The Russells had broken their pattern of spending the autumn in London. On 23 August 1904 Alys wrote to Russell who was staying with Desmond and Molly MacCarthy: “Had thee not better inquire if we can have their house from Christmas to Easter, as nos. 13 and 14 are not available? The Monteagles evidently want to come themselves on Feb. lst.” The answer must have been no as Alys then suggested a flat at “20 Carlyle Mansions, 3½ guineas a week—overlooking the river.… I will look at it and report on the number of rooms” (28 Sept.). It did not pass muster. Instead the Russells managed to rent 4 Ralston Street, also in Chelsea, where they lived from 12 January until April 1905. At his desk there on 14 January Russell wrote: “My circumstances have much improved during the past year; as for me, I have improved in some ways and deteriorated seriously in others.… I have learnt a modus vivendi with Alys …” (Papers 12: 26). He concluded his Journal on 3 April 1905 while still living in Chelsea, summing up his relationship with his wife: “… I look forward to a gradually increasing separation, which will probably make the future much easier for me” (Papers 12: 28).
Alys, desperately unhappy, in love with her husband who no longer loved her, unable to leave him as she felt it would cause her even more pain,13 had shepherded them through these transient years. It had been her responsibility to keep finding them places to live that she hoped would be to Russell’s taste and would facilitate his work. During the latter part of these years she oversaw the building of Lower Copse, Bagley Wood which was ready to accommodate them in April 1905.
© Sheila Turcon, 2020
Margaret Keynes. A House by the River (Cambridge: Darwin College, 1976).

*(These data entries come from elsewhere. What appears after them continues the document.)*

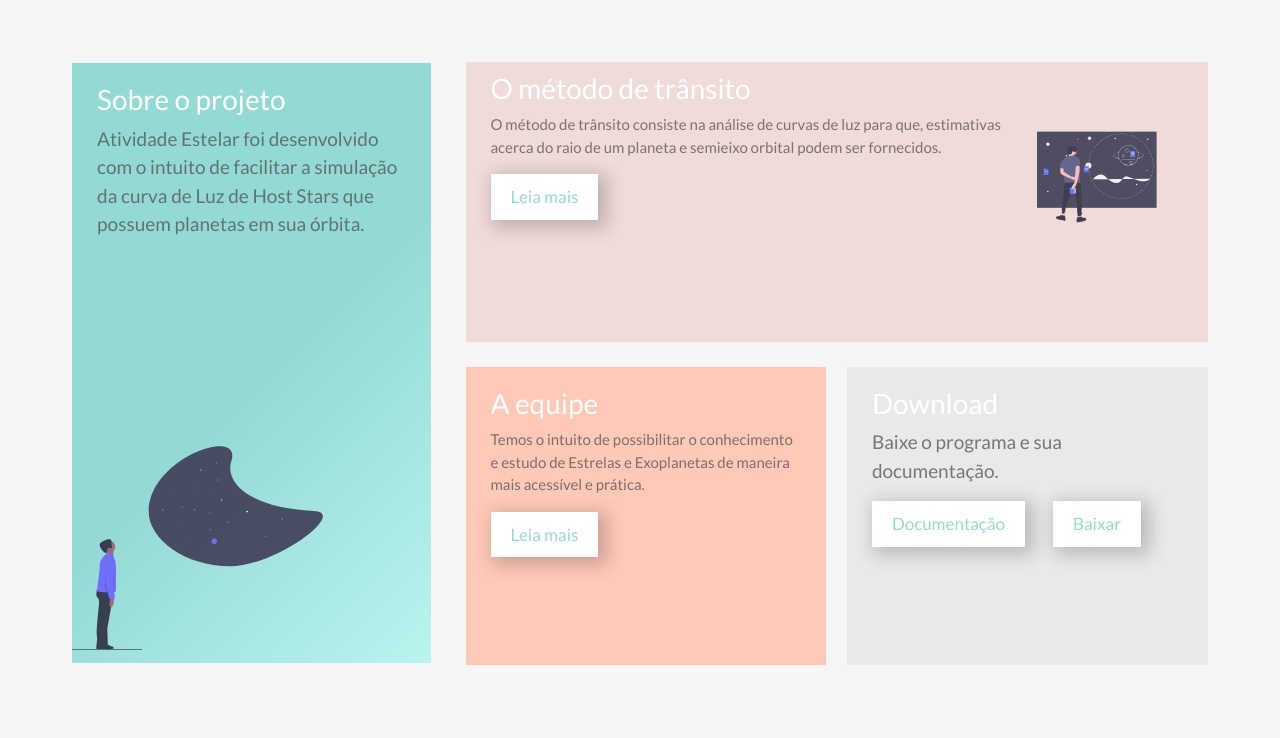
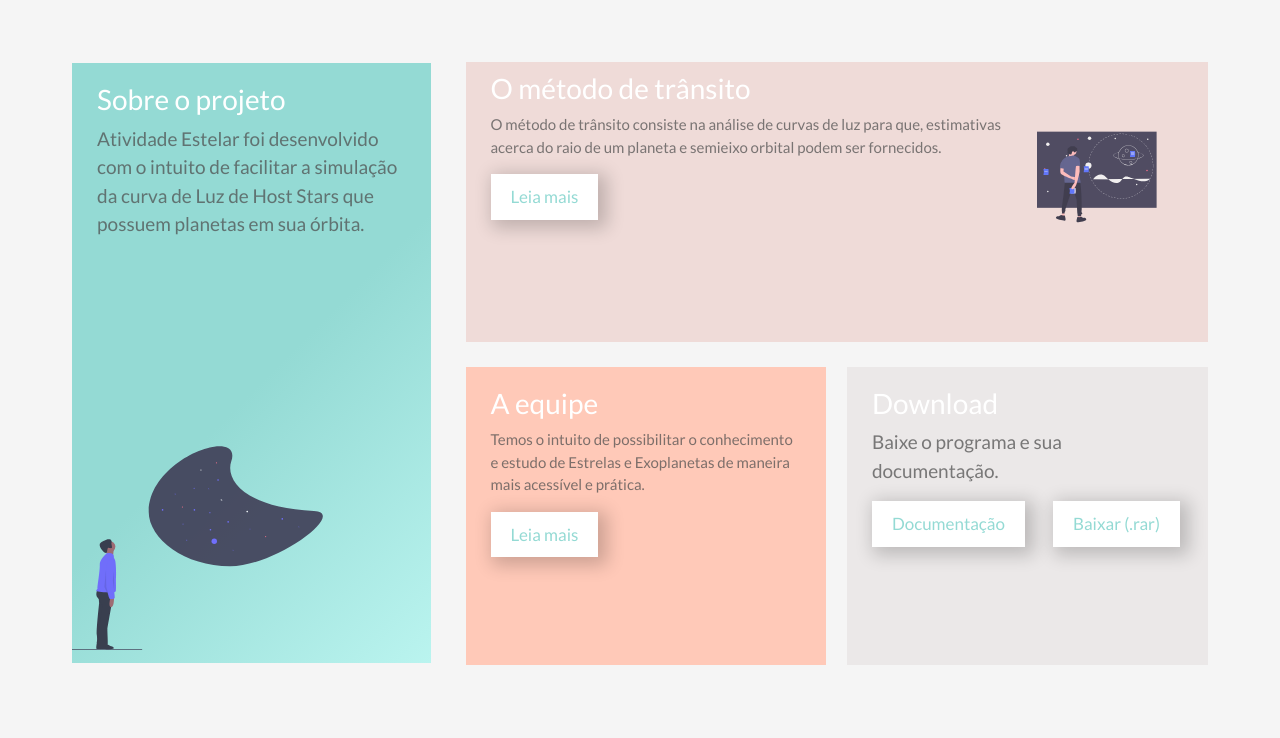
Before and after one commit to biaduque/atividade_estelar, a plain HTML site: page index.html in a window 1280 px wide. Shown: the part 62-800 px from the top of the page. Drawn offline with nearby package versions, Linux system fonts and the light colour scheme.

Commit message:
att do executável

```diff
--- a/index.html
+++ b/index.html
@@ -413,7 +413,7 @@
               Baixe o programa e sua documentação.
             </p>
             <a class="bttn" href="./documentacao.html">Documentação</a>
-            <a class="bttn" href="https://drive.google.com/file/d/1V5-SvD3a21CwwTvLU4trLai5bFhzhK2Z/view?usp=sharing">Baixar</a>
+            <a class="bttn" href="https://drive.google.com/drive/folders/1fkrL8tSZSF1aYLp1pNqpAiFpfipNwZt5?usp=sharing">Baixar (.rar)</a>
           </div>
         </div>
       </div>
```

Desmond King-Hele. “A Discussion with Bertrand Russell at Plas Penrhyn, 4 August 1968”, Russell: The Journal of the Bertrand Russell Archives no. 16 (Winter 1974–5): 21–6.
Gwen Raverat. Period Piece: A Cambridge Childhood (London: Faber and Faber, 1952).
Richard A. Rempel, Andrew Brink, Margaret Moran, eds. Contemplation and Action 1902–14, Vol. 12 of The Collected Papers of Bertrand Russell. London: Allen & Unwin, 1985.
Archival Correspondence: Gwen Raverat, Alys Russell, Mary Berenson, Robert Trevelyan, G. Lowes Dickinson, Louis Couturat, Helen Flexner, Lucy Donnelly, Gilbert Murray.
The Old Granary, Darwin College
West Lodge, Downing College
E.D. Buckner’s search for Ivy Lodge is described here.
This London Street Has Had a Ridiculous Number of Famous Residents including Russell’s residence at no. 14.
- 1. This letter is published in A House by the River, p. 108.
- 2. During this time period the Russells were living at Friday’s Hill House in Fernhurst.
- 3. No photographs have survived (if indeed any were taken) for any of the places the Russell lived from 1902–05.
- 4. The Principles of Mathematics (B&R A5) appeared in May 1903.
- 5. The Principles of Mathematics did not have a Vol. 2; instead it became part of Principia Mathematica (B&R A9).
- 6. 14 was "rented furnished" according to a pencilled note that Russell's third wife placed on a letter he wrote to Lucy Donnelly, 28 February 1904.
- 7. The proofs of “On Finite and Infinite Cardinal Numbers” (B&R C02.04).
- 8. 1 in Collected Papers 12.
- 9. Published in December 1903 (B&R C03.03).
- 10. 2 in Collected Papers 12.
- 11. Ferdinand Gregorovius (1821–1891), a German historian.
- 12. The RA does not have copies of these letters; instead, it has extracts from them made by J. Johnson at the Bodleian Library, Oxford.
- 13. Her Journal entry of 29 June 1907.